(Front-end code change data)
# # #
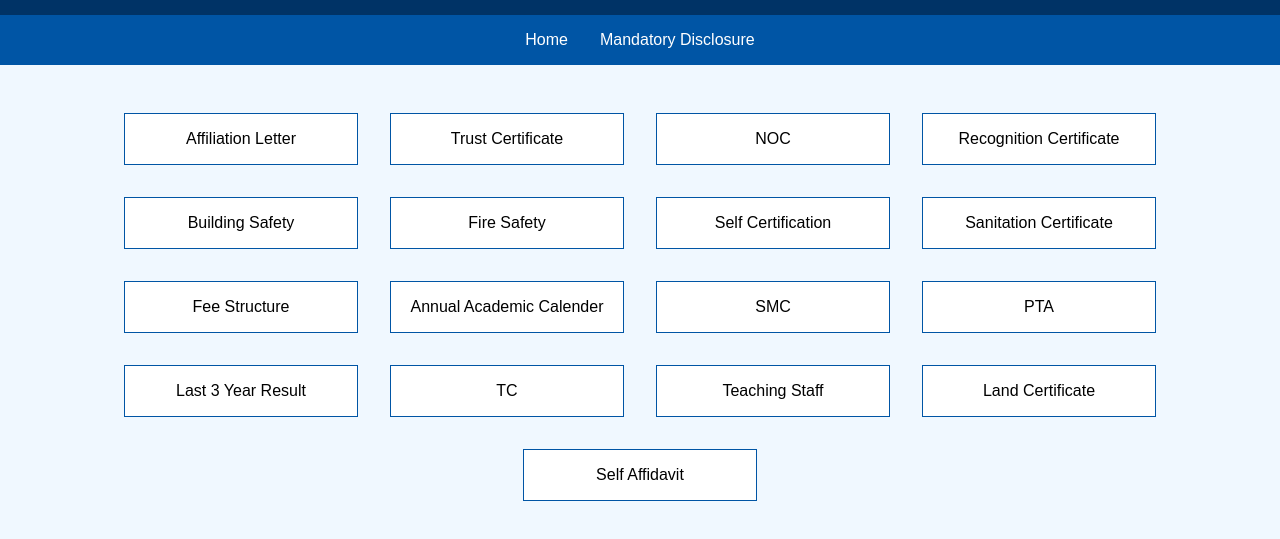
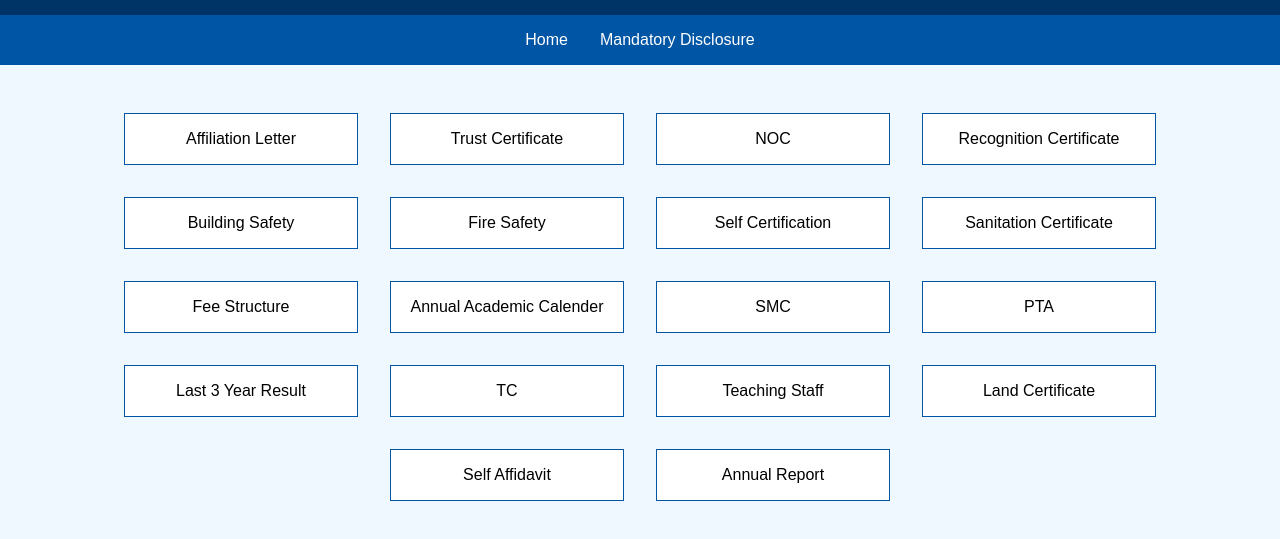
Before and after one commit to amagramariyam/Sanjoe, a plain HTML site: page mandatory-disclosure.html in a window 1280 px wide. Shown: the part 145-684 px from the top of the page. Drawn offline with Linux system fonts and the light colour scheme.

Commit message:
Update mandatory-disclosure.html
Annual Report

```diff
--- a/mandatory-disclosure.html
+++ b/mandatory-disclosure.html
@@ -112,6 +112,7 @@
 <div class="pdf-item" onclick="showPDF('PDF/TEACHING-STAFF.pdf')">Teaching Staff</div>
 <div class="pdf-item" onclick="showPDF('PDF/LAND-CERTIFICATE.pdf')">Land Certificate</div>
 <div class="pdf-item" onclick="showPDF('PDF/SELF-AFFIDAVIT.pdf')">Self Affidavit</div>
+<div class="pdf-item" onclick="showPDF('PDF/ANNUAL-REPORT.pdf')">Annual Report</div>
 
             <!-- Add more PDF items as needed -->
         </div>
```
# # #
## Aim of the task
Each record above must be retyped exactly. Omit the pictures.

## Problem solution
Before and after one commit to amagramariyam/Sanjoe, a plain HTML site: page mandatory-disclosure.html in a window 1280 px wide. Shown: the part 145-684 px from the top of the page. Drawn offline with Linux system fonts and the light colour scheme.

Commit message:
Update mandatory-disclosure.html
Annual Report

```diff
--- a/mandatory-disclosure.html
+++ b/mandatory-disclosure.html
@@ -112,6 +112,7 @@
 <div class="pdf-item" onclick="showPDF('PDF/TEACHING-STAFF.pdf')">Teaching Staff</div>
 <div class="pdf-item" onclick="showPDF('PDF/LAND-CERTIFICATE.pdf')">Land Certificate</div>
 <div class="pdf-item" onclick="showPDF('PDF/SELF-AFFIDAVIT.pdf')">Self Affidavit</div>
+<div class="pdf-item" onclick="showPDF('PDF/ANNUAL-REPORT.pdf')">Annual Report</div>
 
             <!-- Add more PDF items as needed -->
         </div>
```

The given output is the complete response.